DESCRIPTION OF THE TASK - What is the number of lines in these entries that include "demand"? Write that number and no other text.

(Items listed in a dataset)
....
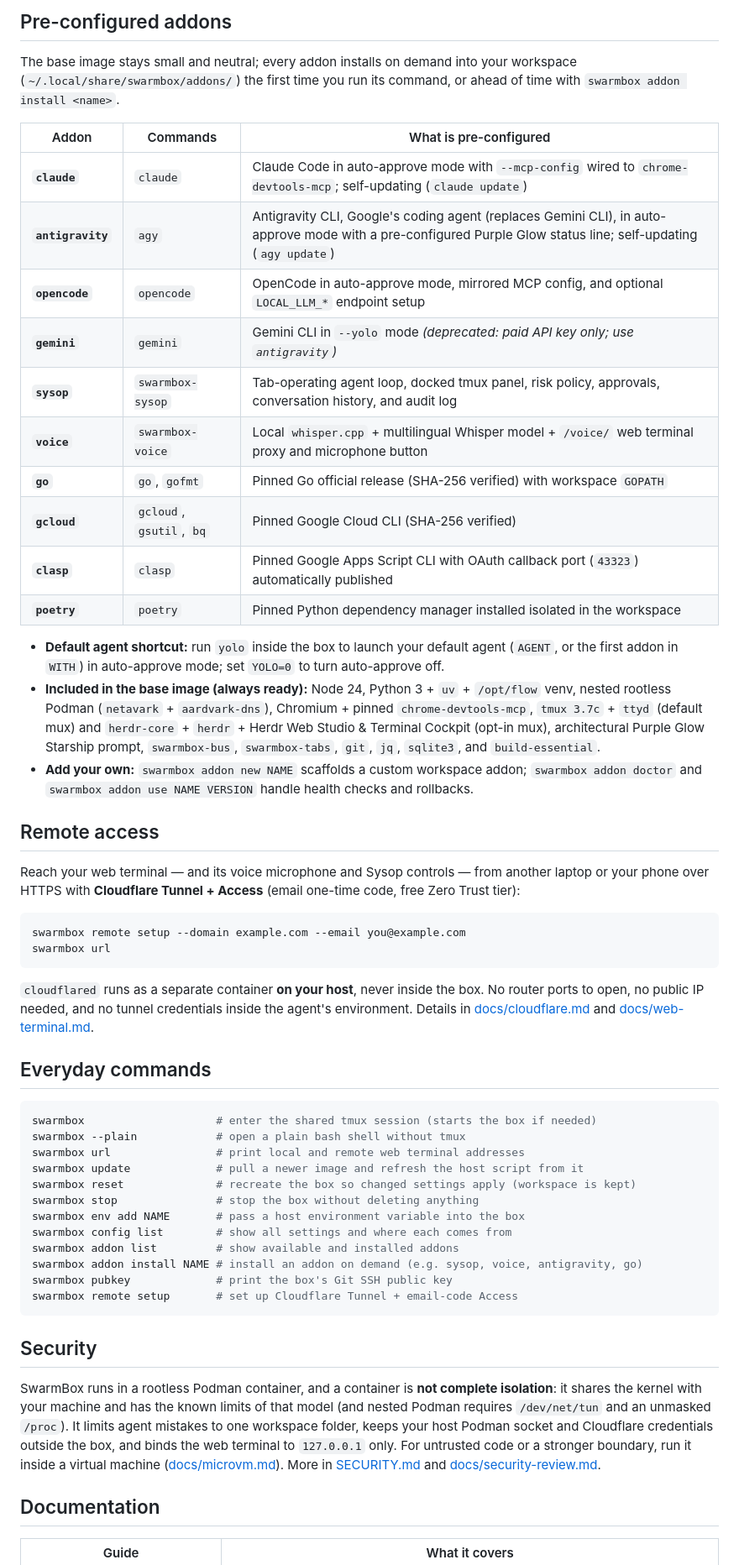
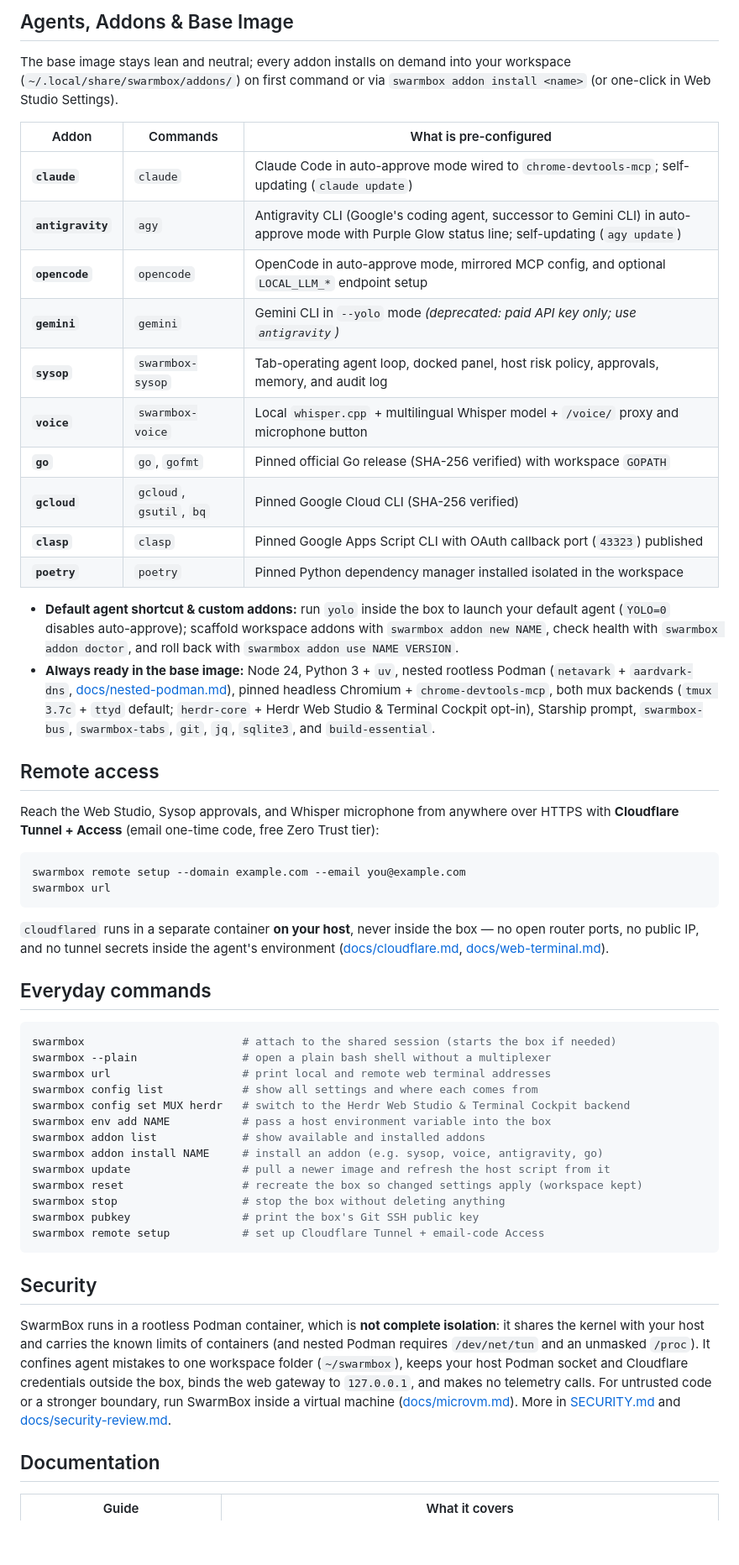
Before and after one commit to feroult/swarmbox, a Markdown page: README.md, the part around one of its changes. Shown at 84% size. Drawn GitHub-style; blank space fills up the shorter version.

````diff
--- a/README.md
+++ b/README.md
@@ -86,56 +79,56 @@ Then hold the microphone button in the web terminal, press `Ctrl+A g` in any tab
 
-## Pre-configured addons
+## Agents, Addons & Base Image
 
-The base image stays small and neutral; every addon installs on demand into your workspace (`~/.local/share/swarmbox/addons/`) the first time you run its command, or ahead of time with `swarmbox addon install <name>`.
+The base image stays lean and neutral; every addon installs on demand into your workspace (`~/.local/share/swarmbox/addons/`) on first command or via `swarmbox addon install <name>` (or one-click in Web Studio Settings).
 
 | Addon | Commands | What is pre-configured |
 |---|---|---|
-| **`claude`** | `claude` | Claude Code in auto-approve mode with `--mcp-config` wired to `chrome-devtools-mcp`; self-updating (`claude update`) |
-| **`antigravity`** | `agy` | Antigravity CLI, Google's coding agent (replaces Gemini CLI), in auto-approve mode with a pre-configured Purple Glow status line; self-updating (`agy update`) |
+| **`claude`** | `claude` | Claude Code in auto-approve mode wired to `chrome-devtools-mcp`; self-updating (`claude update`) |
+| **`antigravity`** | `agy` | Antigravity CLI (Google's coding agent, successor to Gemini CLI) in auto-approve mode with Purple Glow status line; self-updating (`agy update`) |
 | **`opencode`** | `opencode` | OpenCode in auto-approve mode, mirrored MCP config, and optional `LOCAL_LLM_*` endpoint setup |
 | **`gemini`** | `gemini` | Gemini CLI in `--yolo` mode *(deprecated: paid API key only; use `antigravity`)* |
-| **`sysop`** | `swarmbox-sysop` | Tab-operating agent loop, docked tmux panel, risk policy, approvals, conversation history, and audit log |
-| **`voice`** | `swarmbox-voice` | Local `whisper.cpp` + multilingual Whisper model + `/voice/` web terminal proxy and microphone button |
-| **`go`** | `go`, `gofmt` | Pinned Go official release (SHA-256 verified) with workspace `GOPATH` |
+| **`sysop`** | `swarmbox-sysop` | Tab-operating agent loop, docked panel, host risk policy, approvals, memory, and audit log |
+| **`voice`** | `swarmbox-voice` | Local `whisper.cpp` + multilingual Whisper model + `/voice/` proxy and microphone button |
+| **`go`** | `go`, `gofmt` | Pinned official Go release (SHA-256 verified) with workspace `GOPATH` |
 | **`gcloud`** | `gcloud`, `gsutil`, `bq` | Pinned Google Cloud CLI (SHA-256 verified) |
-| **`clasp`** | `clasp` | Pinned Google Apps Script CLI with OAuth callback port (`43323`) automatically published |
+| **`clasp`** | `clasp` | Pinned Google Apps Script CLI with OAuth callback port (`43323`) published |
 | **`poetry`** | `poetry` | Pinned Python dependency manager installed isolated in the workspace |
 
-- **Default agent shortcut:** run `yolo` inside the box to launch your default agent (`AGENT`, or the first addon in `WITH`) in auto-approve mode; set `YOLO=0` to turn auto-approve off.
-- **Included in the base image (always ready):** Node 24, Python 3 + `uv` + `/opt/flow` venv, nested rootless Podman (`netavark` + `aardvark-dns`), Chromium + pinned `chrome-devtools-mcp`, `tmux 3.7c` + `ttyd` (default mux) and `herdr-core` + `herdr` + Herdr Web Studio & Terminal Cockpit (opt-in mux), architectural Purple Glow Starship prompt, `swarmbox-bus`, `swarmbox-tabs`, `git`, `jq`, `sqlite3`, and `build-essential`.
-- **Add your own:** `swarmbox addon new NAME` scaffolds a custom workspace addon; `swarmbox addon doctor` and `swarmbox addon use NAME VERSION` handle health checks and rollbacks.
+- **Default agent shortcut & custom addons:** run `yolo` inside the box to launch your default agent (`YOLO=0` disables auto-approve); scaffold workspace addons with `swarmbox addon new NAME`, check health with `swarmbox addon doctor`, and roll back with `swarmbox addon use NAME VERSION`.
+- **Always ready in the base image:** Node 24, Python 3 + `uv`, nested rootless Podman (`netavark` + `aardvark-dns`, [docs/nested-podman.md](docs/nested-podman.md)), pinned headless Chromium + `chrome-devtools-mcp`, both mux backends (`tmux 3.7c` + `ttyd` default; `herdr-core` + Herdr Web Studio & Terminal Cockpit opt-in), Starship prompt, `swarmbox-bus`, `swarmbox-tabs`, `git`, `jq`, `sqlite3`, and `build-essential`.
 
 ## Remote access
 
-Reach your web terminal — and its voice microphone and Sysop controls — from another laptop or your phone over HTTPS with **Cloudflare Tunnel + Access** (email one-time code, free Zero Trust tier):
+Reach the Web Studio, Sysop approvals, and Whisper microphone from anywhere over HTTPS with **Cloudflare Tunnel + Access** (email one-time code, free Zero Trust tier):
 
 ```bash
 swarmbox remote setup --domain example.com --email you@example.com
 swarmbox url
 ```
 
-`cloudflared` runs as a separate container **on your host**, never inside the box. No router ports to open, no public IP needed, and no tunnel credentials inside the agent's environment. Details in [docs/cloudflare.md](docs/cloudflare.md) and [docs/web-terminal.md](docs/web-terminal.md).
+`cloudflared` runs in a separate container **on your host**, never inside the box — no open router ports, no public IP, and no tunnel secrets inside the agent's environment ([docs/cloudflare.md](docs/cloudflare.md), [docs/web-terminal.md](docs/web-terminal.md)).
 
 ## Everyday commands
 
 ```bash
-swarmbox                    # enter the shared tmux session (starts the box if needed)
-swarmbox --plain            # open a plain bash shell without tmux
-swarmbox url                # print local and remote web terminal addresses
-swarmbox update             # pull a newer image and refresh the host script from it
-swarmbox reset              # recreate the box so changed settings apply (workspace is kept)
-swarmbox stop               # stop the box without deleting anything
-swarmbox env add NAME       # pass a host environment variable into the box
-swarmbox config list        # show all settings and where each comes from
-swarmbox addon list         # show available and installed addons
-swarmbox addon install NAME # install an addon on demand (e.g. sysop, voice, antigravity, go)
-swarmbox pubkey             # print the box's Git SSH public key
-swarmbox remote setup       # set up Cloudflare Tunnel + email-code Access
+swarmbox                        # attach to the shared session (starts the box if needed)
+swarmbox --plain                # open a plain bash shell without a multiplexer
+swarmbox url                    # print local and remote web terminal addresses
+swarmbox config list            # show all settings and where each comes from
+swarmbox config set MUX herdr   # switch to the Herdr Web Studio & Terminal Cockpit backend
+swarmbox env add NAME           # pass a host environment variable into the box
+swarmbox addon list             # show available and installed addons
+swarmbox addon install NAME     # install an addon (e.g. sysop, voice, antigravity, go)
+swarmbox update                 # pull a newer image and refresh the host script from it
+swarmbox reset                  # recreate the box so changed settings apply (workspace kept)
+swarmbox stop                   # stop the box without deleting anything
+swarmbox pubkey                 # print the box's Git SSH public key
+swarmbox remote setup           # set up Cloudflare Tunnel + email-code Access
 ```
 
 ## Security
 
-SwarmBox runs in a rootless Podman container, and a container is **not complete isolation**: it shares the kernel with your machine and has the known limits of that model (and nested Podman requires `/dev/net/tun` and an unmasked `/proc`). It limits agent mistakes to one workspace folder, keeps your host Podman socket and Cloudflare credentials outside the box, and binds the web terminal to `127.0.0.1` only. For untrusted code or a stronger boundary, run it inside a virtual machine ([docs/microvm.md](docs/microvm.md)). More in [SECURITY.md](SECURITY.md) and [docs/security-review.md](docs/security-review.md).
+SwarmBox runs in a rootless Podman container, which is **not complete isolation**: it shares the kernel with your host and carries the known limits of containers (and nested Podman requires `/dev/net/tun` and an unmasked `/proc`). It confines agent mistakes to one workspace folder (`~/swarmbox`), keeps your host Podman socket and Cloudflare credentials outside the box, binds the web gateway to `127.0.0.1`, and makes no telemetry calls. For untrusted code or a stronger boundary, run SwarmBox inside a virtual machine ([docs/microvm.md](docs/microvm.md)). More in [SECURITY.md](SECURITY.md) and [docs/security-review.md](docs/security-review.md).
 
 ## Documentation
 
````
Also changed, not shown: other parts of README.md (+39 -46 lines), docs/img/swarmbox-web-settings-mobile.png (added), docs/img/swarmbox-web-settings.png (added).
....
EXERCISE ANSWER - 3